It's not the only cheap 7-inch tablet powered by Google's open-source Android operating system, though. Asus unveiled a $249 tablet with a quad-core Tegra 3 processor at this year's Mobile World Congress in February, and it's not available yet but should come out later this year. Meanwhile, camera manufacturer Polaroid just submitted the plans for a low-end tablet to the FCC, which Android Authority's Adrian Diaconescu suggests might cost as little as $150 based on its specs.
When these tablets come out, they'll have their work cut out for them. The iPad's in a completely different price range and size category, but the next-best selling tablets -- Amazon's Kindle Fire, and Barnes and Noble's Nook Color and Nook Tablet -- are 7-inch tablets with streamlined menus, which are tied into the two retail giants' stores. Plus, they all cost $199 at most. What sets these new tablets apart from them?

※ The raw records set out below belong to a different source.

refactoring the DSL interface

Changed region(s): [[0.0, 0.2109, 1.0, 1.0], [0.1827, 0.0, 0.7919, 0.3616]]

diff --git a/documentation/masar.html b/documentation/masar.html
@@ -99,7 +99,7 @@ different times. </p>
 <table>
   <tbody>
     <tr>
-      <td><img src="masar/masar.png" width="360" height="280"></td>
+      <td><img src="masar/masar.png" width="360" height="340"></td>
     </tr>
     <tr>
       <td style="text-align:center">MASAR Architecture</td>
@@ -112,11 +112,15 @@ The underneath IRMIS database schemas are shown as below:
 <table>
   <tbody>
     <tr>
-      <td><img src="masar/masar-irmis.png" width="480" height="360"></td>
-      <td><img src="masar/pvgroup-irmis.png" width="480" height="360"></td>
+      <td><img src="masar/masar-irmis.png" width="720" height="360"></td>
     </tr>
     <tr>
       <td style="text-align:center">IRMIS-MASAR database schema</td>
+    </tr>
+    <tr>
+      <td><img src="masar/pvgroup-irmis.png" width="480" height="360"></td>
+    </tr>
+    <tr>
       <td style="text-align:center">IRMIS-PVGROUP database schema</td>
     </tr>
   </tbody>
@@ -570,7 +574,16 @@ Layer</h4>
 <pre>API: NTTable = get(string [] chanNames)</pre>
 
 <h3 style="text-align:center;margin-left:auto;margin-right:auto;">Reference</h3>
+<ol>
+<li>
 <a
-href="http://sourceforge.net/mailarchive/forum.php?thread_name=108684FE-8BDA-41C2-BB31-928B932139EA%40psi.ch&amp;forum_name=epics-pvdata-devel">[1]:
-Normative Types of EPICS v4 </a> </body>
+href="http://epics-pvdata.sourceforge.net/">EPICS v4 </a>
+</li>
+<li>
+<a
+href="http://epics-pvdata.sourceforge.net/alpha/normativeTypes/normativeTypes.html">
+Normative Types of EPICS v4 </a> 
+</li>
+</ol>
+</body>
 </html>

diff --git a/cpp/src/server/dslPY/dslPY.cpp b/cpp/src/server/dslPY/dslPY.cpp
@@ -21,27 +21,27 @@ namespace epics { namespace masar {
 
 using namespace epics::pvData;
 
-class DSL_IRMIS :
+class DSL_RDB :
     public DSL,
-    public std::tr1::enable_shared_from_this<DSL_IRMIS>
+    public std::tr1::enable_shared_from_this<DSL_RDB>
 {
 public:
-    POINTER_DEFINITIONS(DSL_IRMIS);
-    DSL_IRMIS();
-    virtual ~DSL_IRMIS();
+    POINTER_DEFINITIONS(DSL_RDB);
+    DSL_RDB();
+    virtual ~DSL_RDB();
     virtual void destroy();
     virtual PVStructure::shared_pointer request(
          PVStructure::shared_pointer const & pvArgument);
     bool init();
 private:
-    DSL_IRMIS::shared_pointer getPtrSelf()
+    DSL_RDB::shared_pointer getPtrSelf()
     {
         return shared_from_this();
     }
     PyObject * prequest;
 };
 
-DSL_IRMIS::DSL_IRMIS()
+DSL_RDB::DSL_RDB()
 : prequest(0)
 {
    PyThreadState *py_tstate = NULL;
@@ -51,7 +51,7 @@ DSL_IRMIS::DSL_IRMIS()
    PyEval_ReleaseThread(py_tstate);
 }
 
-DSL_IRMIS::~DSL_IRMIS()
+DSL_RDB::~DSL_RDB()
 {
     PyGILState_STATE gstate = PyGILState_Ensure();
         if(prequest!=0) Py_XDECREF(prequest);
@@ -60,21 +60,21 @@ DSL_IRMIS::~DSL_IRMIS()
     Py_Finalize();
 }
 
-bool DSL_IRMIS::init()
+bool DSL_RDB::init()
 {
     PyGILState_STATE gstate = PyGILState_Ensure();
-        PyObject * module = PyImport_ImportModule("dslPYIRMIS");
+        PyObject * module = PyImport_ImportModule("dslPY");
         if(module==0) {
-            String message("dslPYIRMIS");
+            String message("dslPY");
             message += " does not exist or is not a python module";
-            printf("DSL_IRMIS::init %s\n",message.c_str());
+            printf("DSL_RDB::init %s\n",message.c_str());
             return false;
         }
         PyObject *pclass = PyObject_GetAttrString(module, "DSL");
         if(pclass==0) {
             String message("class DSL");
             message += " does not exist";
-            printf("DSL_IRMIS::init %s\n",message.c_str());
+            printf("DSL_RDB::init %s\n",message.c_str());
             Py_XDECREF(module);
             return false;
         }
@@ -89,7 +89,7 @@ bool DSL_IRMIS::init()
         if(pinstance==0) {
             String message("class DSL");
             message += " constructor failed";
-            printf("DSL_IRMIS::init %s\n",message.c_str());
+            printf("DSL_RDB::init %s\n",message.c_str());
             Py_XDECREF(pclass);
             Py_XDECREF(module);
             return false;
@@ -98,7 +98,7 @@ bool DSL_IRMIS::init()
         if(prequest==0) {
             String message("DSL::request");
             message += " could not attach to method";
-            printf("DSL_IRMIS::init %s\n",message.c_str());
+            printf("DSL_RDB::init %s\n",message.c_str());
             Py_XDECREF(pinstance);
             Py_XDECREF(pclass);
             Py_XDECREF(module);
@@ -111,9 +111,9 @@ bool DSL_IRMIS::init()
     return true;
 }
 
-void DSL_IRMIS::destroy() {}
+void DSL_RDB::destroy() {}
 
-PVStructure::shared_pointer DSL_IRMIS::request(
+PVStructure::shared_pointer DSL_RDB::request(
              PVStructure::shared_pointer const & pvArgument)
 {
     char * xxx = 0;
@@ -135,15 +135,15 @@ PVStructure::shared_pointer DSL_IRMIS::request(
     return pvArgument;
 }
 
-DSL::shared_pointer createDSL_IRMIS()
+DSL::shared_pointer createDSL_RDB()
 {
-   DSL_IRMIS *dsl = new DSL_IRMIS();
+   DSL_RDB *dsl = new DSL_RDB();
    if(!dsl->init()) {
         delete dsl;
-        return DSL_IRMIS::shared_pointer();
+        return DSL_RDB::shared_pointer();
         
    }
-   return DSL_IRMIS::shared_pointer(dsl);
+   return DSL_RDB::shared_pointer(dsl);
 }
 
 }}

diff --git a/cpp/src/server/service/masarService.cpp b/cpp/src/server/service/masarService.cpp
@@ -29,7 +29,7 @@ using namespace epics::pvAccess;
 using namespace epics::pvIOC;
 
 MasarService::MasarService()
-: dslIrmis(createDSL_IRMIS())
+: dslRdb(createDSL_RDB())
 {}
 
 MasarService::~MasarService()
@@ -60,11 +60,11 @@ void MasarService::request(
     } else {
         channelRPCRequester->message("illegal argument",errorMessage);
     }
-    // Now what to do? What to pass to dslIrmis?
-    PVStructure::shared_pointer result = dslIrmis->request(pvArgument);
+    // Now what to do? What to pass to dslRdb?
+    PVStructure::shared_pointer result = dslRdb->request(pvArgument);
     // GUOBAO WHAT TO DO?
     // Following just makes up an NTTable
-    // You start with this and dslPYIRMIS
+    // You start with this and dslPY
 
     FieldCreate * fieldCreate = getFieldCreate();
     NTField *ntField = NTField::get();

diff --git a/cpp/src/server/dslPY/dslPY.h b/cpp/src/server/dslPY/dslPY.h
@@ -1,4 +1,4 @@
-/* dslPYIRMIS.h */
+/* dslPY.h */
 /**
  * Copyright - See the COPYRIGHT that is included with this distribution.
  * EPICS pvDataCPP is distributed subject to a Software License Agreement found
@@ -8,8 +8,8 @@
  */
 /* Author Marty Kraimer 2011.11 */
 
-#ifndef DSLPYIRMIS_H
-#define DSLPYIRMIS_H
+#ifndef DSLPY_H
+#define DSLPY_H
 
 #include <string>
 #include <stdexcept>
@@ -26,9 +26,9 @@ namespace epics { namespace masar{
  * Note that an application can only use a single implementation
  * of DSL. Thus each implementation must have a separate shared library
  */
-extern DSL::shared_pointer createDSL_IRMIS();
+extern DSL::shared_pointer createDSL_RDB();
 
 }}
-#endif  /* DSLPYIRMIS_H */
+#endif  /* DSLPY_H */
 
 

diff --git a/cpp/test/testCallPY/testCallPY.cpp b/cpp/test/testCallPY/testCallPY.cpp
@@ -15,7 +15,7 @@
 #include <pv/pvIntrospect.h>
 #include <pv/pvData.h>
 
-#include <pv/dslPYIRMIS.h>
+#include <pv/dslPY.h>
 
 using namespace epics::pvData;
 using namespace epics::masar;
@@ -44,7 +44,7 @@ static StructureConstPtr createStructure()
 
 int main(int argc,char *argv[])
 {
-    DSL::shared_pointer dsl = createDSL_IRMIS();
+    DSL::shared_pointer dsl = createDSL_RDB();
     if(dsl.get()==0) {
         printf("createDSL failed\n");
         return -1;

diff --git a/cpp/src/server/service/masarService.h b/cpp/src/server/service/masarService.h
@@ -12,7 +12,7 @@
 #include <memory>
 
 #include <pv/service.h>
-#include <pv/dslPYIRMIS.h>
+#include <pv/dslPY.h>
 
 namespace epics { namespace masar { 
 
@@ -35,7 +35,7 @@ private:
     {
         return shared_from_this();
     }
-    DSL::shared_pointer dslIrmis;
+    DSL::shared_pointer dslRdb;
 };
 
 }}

Besides having a powerful dual-core processor and 1 GB of RAM, the Galaxy Tab 2 7.0 has built-in basic front- and rear-facing cameras, as well as a microSD card slot which allows you to add up to 32 GB of memory. These features are standard on most Android tablets. The Kindle and Nook don't have them; they're marketed as e-readers that can watch video and run apps, and were shipped with only the basic hardware for doing so.
Because they don't have a partnership with Google, Amazon's (and Barnes and Noble's) tablets lack Google apps, including Docs and Gmail. But while they can run those apps from the web, they can't install apps from the Google Play store, which features hundreds of thousands of free and paid Android apps. Instead, they use their own app stores, with much smaller selections (Amazon has more than Barnes and Noble).
In contrast, tablets like the Galaxy Tab 2 7.0 can buy apps from Amazon's "Appstore," and can also install the Nook and Kindle Apps to buy books from their stores. They can't buy or run apps from the Nook market, though, nor can they play the Nook's animated children's books.
The Kindle and Nook ship with a minimum of preloaded, non-uninstallable software, and use simplified menus that make it easy to read books and buy more online. In contrast, "Android tablets" like the Galaxy Tab 2 7.0 are closer to personal computers than appliances, with ways to customize (and possibly break) almost everything about them. They also tend to be packed with a ton of preloaded software that you can't get rid of; ComputerWorld's JR Raphael reports that of the Tab's built-in 8 GB of memory, only 4.3 GB are available when you first start it up.